This drug is called “tissue plasminogen activator” (tpa); however, there is a catch: its benefits are time-dependent; earlier the better. Ideally, it should be within the four and a half hours from the “last known normal“. Before administering this medication, they recommend someone to have two tests: a non-contrast CT scan and a random blood glucose test. The CT scan is necessary to determine whether the attack is either due to a blockage to the supply route or due to bleeding. If it is due to bleeding, this drug is not recommended.
This finding was first discovered 24 years before and The New England Journal of Medicine journal published the study in 1995. However, even after this prestigious college’s endorsement, some emergency physicians seem to be reluctant moving forward with the practice. Recently, Gina Kolata elaborated experts’ arguments for and against this practice in an article written to The New York Times.
Imagine the following trail of events: you start to observe one or more F.A.S.T. stroke symptoms and signs in a person; you call an ambulance; emergency responders arrive at the scene; they determine of a stroke; they rush the person to a stroke unit; the person is treated with a blot clot-dissolving medication. If all these events occur within the first hour from the time of detection, that is the golden hour.
This is because of every passing second matter. Ans this is why we call, “Time is Brain”. Read about it more on the “Journeys to the Brain” series.
Time is the critical factor; 32,000 neurons die ever passing second as Jeffrey L. Savers wrote in 2005.
Why this hour is golden?

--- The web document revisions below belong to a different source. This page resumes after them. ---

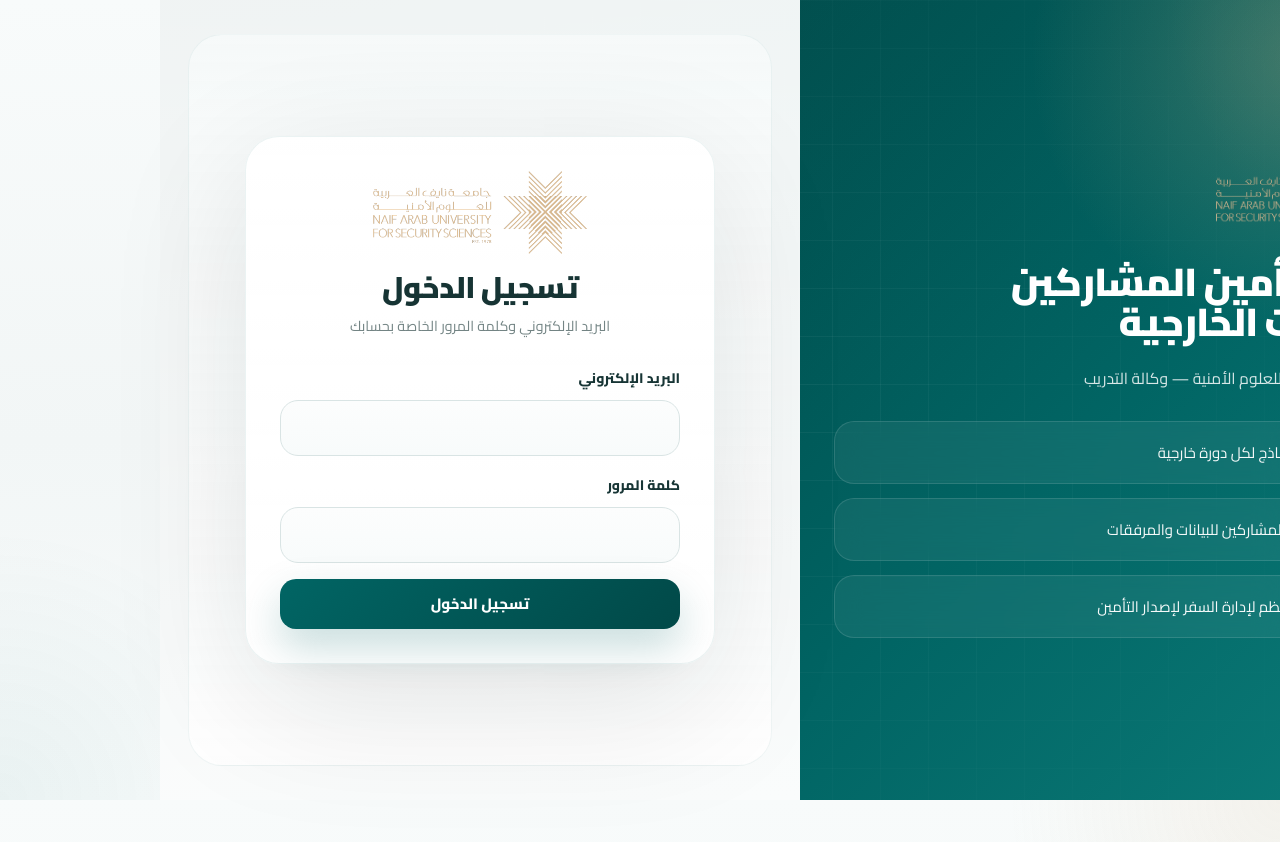
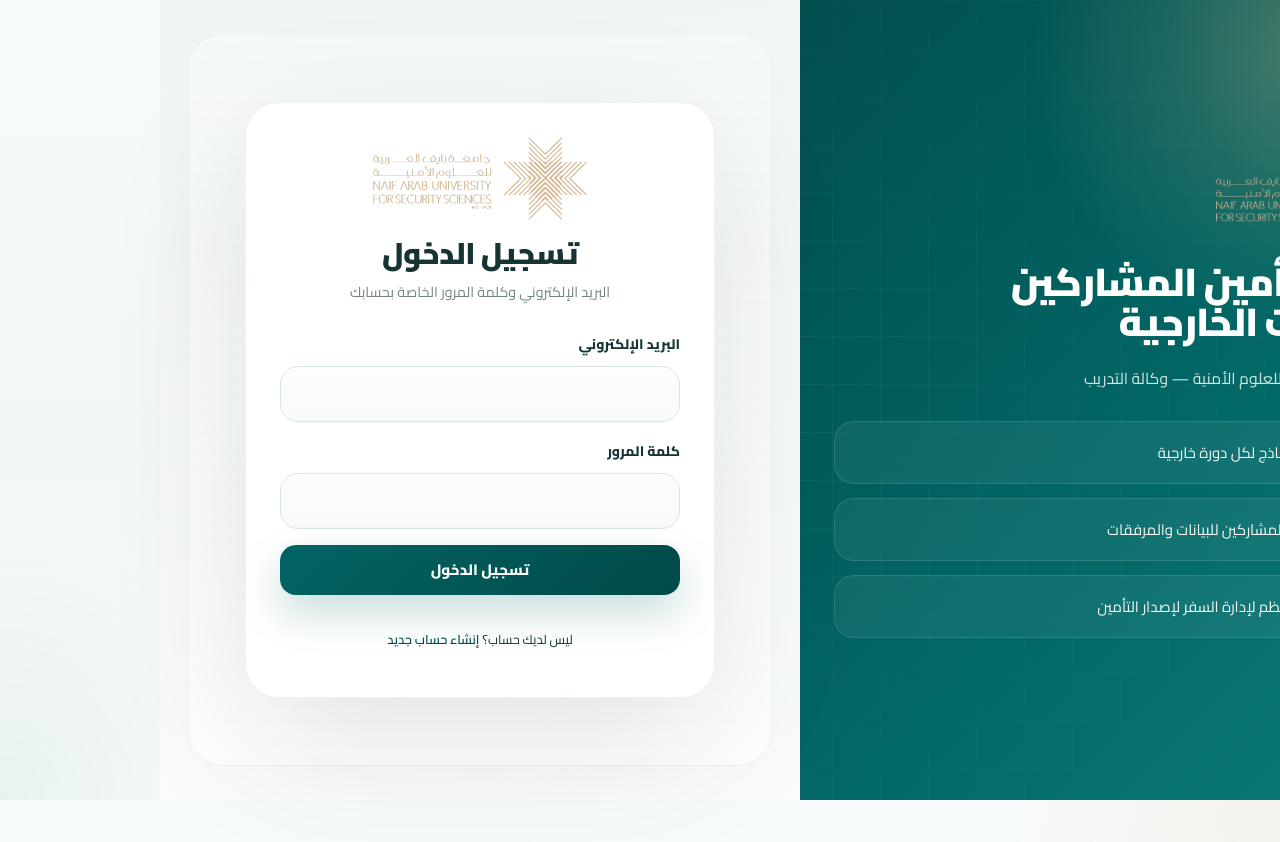
Before and after one commit to nauss-od/form, a Next.js app: page /login in a window 1280 px wide. Shown: the top 842 px of the page. Built offline with nearby package versions, Linux system fonts and the light colour scheme.

Commit message:
Fix hydration issue, add registration link to login page

```diff
--- a/app/courses/[id]/page.tsx
+++ b/app/courses/[id]/page.tsx
@@ -28,8 +28,8 @@ export default function CourseDetailsPage({ params }: { params: { id: string } }
   if (loading) return <AppShell title="تفاصيل الدورة"><p>جاري التحميل...</p></AppShell>;
   if (!course) return <AppShell title="خطأ"><p>الدورة غير موجودة</p></AppShell>;
 
-  const base = typeof window !== 'undefined' ? window.location.origin : '';
-  const publicUrl = `${base}/public/form/${course.publicToken}`;
+  const [publicUrl, setPublicUrl] = useState('');
+  useEffect(() => { setPublicUrl(`${window.location.origin}/public/form/${course.publicToken}`); }, [course.publicToken]);
   const completed = course.submissions.length;
   const total = course.participantCount || completed;
   const pct = total > 0 ? Math.round((completed / total) * 100) : 0;
--- a/app/login/page.tsx
+++ b/app/login/page.tsx
@@ -69,6 +69,9 @@ export default function LoginPage() {
             <button className="primary-btn" type="submit" disabled={loading}>
               {loading ? 'جاري التحقق...' : 'تسجيل الدخول'}
             </button>
+            <p style={{ marginTop: 16, textAlign: 'center', fontSize: '0.85rem' }}>
+              ليس لديك حساب؟ <a href="/register" style={{ color: '#014f4d', fontWeight: 600 }}>إنشاء حساب جديد</a>
+            </p>
           </form>
         </div>
       </section>
```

A group of Scandinavian researchers (Advani et al. 2017) have shown that irrespective of age and pre-existing disease conditions, those who were treated within this golden hour reached excellent outcomes. This is a very significant finding because age (how much old an individual is) should not be considered as a factor to call for an ambulance and to intervene at the hospital.
Not only they, but other researchers have also demonstrated the importance of this hour.
However, passing this golden hour does not mean that we should lose our hope of salvaging the affected brain tissues. The Canadian best practice guidelines advocate the onset-to-needle time as “four and a half hours” (page 3) from the onset of symptoms.